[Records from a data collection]
Segment Open
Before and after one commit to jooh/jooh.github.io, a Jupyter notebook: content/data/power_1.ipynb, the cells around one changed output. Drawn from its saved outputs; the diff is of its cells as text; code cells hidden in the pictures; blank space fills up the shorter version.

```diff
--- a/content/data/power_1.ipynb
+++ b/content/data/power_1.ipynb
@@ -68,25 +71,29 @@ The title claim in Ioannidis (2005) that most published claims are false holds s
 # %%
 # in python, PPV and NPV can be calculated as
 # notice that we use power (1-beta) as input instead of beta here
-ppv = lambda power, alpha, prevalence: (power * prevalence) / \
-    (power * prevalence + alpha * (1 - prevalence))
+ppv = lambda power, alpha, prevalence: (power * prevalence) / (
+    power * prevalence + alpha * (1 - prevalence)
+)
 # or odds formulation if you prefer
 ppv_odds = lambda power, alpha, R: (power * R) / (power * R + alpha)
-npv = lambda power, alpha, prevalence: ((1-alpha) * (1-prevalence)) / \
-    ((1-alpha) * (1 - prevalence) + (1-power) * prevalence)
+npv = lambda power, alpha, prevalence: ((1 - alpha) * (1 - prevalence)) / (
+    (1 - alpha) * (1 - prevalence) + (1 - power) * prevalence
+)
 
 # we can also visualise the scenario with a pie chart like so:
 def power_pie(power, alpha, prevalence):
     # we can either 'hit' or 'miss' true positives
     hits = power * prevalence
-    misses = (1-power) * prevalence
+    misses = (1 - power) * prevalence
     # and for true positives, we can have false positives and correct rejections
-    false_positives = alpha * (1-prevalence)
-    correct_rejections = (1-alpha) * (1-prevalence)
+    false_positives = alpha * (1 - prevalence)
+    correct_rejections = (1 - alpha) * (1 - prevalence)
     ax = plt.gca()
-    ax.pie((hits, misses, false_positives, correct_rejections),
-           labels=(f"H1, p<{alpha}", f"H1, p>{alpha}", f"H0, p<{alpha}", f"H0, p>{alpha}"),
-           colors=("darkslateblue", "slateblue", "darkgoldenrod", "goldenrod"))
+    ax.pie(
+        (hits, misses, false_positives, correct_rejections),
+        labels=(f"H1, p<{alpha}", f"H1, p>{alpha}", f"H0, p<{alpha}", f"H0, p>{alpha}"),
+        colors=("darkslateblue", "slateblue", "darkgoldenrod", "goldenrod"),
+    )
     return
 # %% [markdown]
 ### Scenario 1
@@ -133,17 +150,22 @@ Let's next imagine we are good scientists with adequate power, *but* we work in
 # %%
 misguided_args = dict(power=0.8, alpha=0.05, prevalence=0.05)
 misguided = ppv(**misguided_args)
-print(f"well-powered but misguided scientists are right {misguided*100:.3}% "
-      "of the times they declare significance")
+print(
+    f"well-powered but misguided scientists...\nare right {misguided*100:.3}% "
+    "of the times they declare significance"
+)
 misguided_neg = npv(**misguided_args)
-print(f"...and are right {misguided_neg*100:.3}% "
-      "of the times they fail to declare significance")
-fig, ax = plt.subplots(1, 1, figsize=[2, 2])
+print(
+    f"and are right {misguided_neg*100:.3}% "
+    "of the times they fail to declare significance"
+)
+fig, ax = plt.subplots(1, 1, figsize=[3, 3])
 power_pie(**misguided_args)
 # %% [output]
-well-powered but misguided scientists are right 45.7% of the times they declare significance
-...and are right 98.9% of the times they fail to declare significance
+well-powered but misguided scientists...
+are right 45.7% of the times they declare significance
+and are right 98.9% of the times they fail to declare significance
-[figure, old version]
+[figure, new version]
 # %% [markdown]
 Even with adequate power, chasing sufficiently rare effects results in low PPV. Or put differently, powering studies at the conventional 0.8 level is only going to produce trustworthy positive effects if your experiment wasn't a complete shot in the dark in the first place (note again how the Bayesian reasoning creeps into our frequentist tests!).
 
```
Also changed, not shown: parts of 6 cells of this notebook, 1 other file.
Segment Closed
Segment Open
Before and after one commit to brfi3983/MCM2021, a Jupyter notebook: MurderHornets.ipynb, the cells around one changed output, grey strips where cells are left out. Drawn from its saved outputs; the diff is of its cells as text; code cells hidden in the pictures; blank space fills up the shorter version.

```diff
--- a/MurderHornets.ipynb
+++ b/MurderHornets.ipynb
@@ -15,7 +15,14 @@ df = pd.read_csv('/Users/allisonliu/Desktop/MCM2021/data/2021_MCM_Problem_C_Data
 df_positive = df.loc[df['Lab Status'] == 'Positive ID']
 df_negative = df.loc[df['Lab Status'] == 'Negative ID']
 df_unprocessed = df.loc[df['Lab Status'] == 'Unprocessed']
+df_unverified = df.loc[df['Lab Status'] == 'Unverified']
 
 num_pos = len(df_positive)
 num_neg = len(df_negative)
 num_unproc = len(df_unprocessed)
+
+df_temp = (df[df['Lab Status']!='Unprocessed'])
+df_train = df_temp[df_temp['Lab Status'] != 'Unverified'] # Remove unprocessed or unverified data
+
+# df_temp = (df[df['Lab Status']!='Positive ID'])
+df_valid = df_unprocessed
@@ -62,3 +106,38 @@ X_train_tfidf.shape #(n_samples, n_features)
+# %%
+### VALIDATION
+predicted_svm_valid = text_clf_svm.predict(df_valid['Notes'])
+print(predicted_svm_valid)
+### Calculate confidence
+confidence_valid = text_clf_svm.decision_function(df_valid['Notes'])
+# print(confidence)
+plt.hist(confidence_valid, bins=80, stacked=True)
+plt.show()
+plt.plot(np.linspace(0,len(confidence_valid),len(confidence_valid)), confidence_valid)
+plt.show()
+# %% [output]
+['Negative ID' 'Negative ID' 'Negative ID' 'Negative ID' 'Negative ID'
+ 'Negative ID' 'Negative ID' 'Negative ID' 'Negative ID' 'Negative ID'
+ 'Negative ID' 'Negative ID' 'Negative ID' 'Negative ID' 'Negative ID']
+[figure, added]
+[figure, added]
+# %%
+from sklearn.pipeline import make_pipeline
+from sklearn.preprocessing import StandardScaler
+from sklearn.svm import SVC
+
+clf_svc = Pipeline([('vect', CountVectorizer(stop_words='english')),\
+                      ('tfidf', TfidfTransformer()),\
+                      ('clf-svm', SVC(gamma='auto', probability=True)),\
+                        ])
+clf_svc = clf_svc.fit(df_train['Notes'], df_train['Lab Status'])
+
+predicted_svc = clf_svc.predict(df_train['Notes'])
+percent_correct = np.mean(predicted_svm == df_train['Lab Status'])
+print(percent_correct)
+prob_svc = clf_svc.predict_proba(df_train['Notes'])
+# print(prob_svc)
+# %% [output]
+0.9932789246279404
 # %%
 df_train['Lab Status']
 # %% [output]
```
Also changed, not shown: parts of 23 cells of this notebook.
Segment Closed
Segment Open
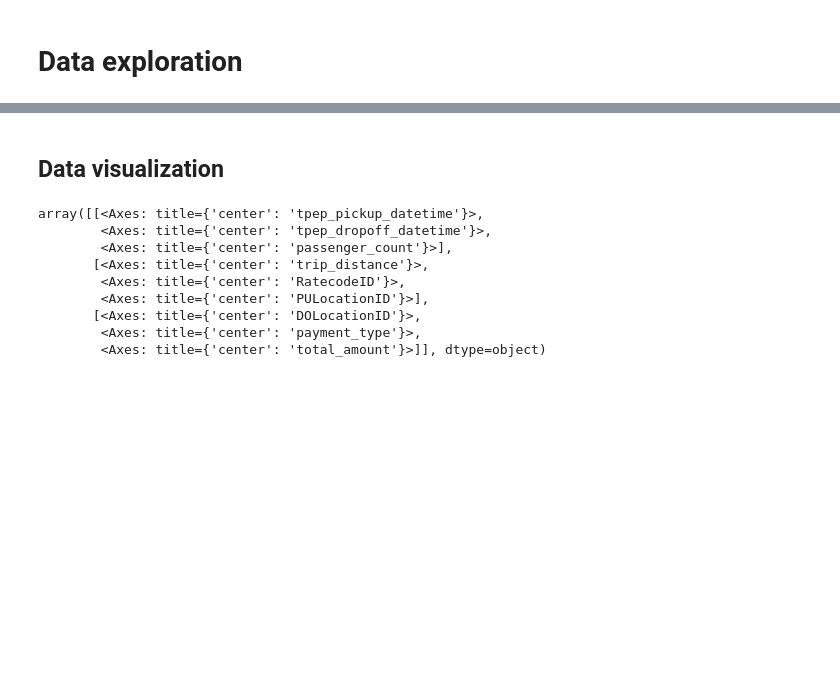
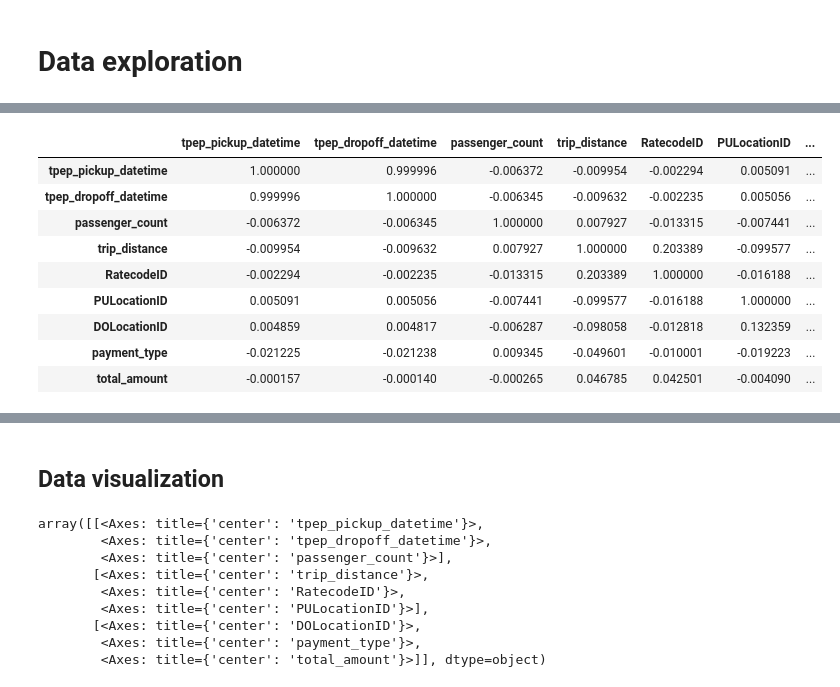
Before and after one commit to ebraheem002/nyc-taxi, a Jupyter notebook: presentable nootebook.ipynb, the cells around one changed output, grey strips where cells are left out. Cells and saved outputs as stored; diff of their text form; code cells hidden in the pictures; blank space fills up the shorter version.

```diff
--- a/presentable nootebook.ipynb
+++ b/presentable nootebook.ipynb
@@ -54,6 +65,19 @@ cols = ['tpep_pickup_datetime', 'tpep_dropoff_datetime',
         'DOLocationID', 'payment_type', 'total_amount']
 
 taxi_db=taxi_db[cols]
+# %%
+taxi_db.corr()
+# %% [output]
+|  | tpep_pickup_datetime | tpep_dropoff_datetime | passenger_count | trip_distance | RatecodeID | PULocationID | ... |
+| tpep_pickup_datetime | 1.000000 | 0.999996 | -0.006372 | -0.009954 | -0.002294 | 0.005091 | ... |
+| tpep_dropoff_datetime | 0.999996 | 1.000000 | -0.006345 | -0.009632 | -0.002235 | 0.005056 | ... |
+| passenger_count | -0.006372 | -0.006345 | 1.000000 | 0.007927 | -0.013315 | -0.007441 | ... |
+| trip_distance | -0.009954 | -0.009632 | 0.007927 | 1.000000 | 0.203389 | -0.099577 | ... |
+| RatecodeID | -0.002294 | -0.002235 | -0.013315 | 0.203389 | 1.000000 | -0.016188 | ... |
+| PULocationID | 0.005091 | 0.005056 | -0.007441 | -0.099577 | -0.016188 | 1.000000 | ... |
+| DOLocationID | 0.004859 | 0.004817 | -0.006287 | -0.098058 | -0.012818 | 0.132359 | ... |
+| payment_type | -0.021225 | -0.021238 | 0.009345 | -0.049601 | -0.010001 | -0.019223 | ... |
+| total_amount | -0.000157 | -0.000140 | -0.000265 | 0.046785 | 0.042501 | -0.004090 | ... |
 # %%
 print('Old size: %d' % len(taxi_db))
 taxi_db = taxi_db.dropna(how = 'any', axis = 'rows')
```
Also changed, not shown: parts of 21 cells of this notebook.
Segment Closed
▶ **What needs to be done**: Look over the records above and copy each line that includes the string "Status".

▶ **Result for this task**:
 df_positive = df.loc[df['Lab Status'] == 'Positive ID']
 df_negative = df.loc[df['Lab Status'] == 'Negative ID']
 df_unprocessed = df.loc[df['Lab Status'] == 'Unprocessed']
+df_unverified = df.loc[df['Lab Status'] == 'Unverified']
+df_temp = (df[df['Lab Status']!='Unprocessed'])
+df_train = df_temp[df_temp['Lab Status'] != 'Unverified'] # Remove unprocessed or unverified data
+# df_temp = (df[df['Lab Status']!='Positive ID'])
+clf_svc = clf_svc.fit(df_train['Notes'], df_train['Lab Status'])
+percent_correct = np.mean(predicted_svm == df_train['Lab Status'])
 df_train['Lab Status']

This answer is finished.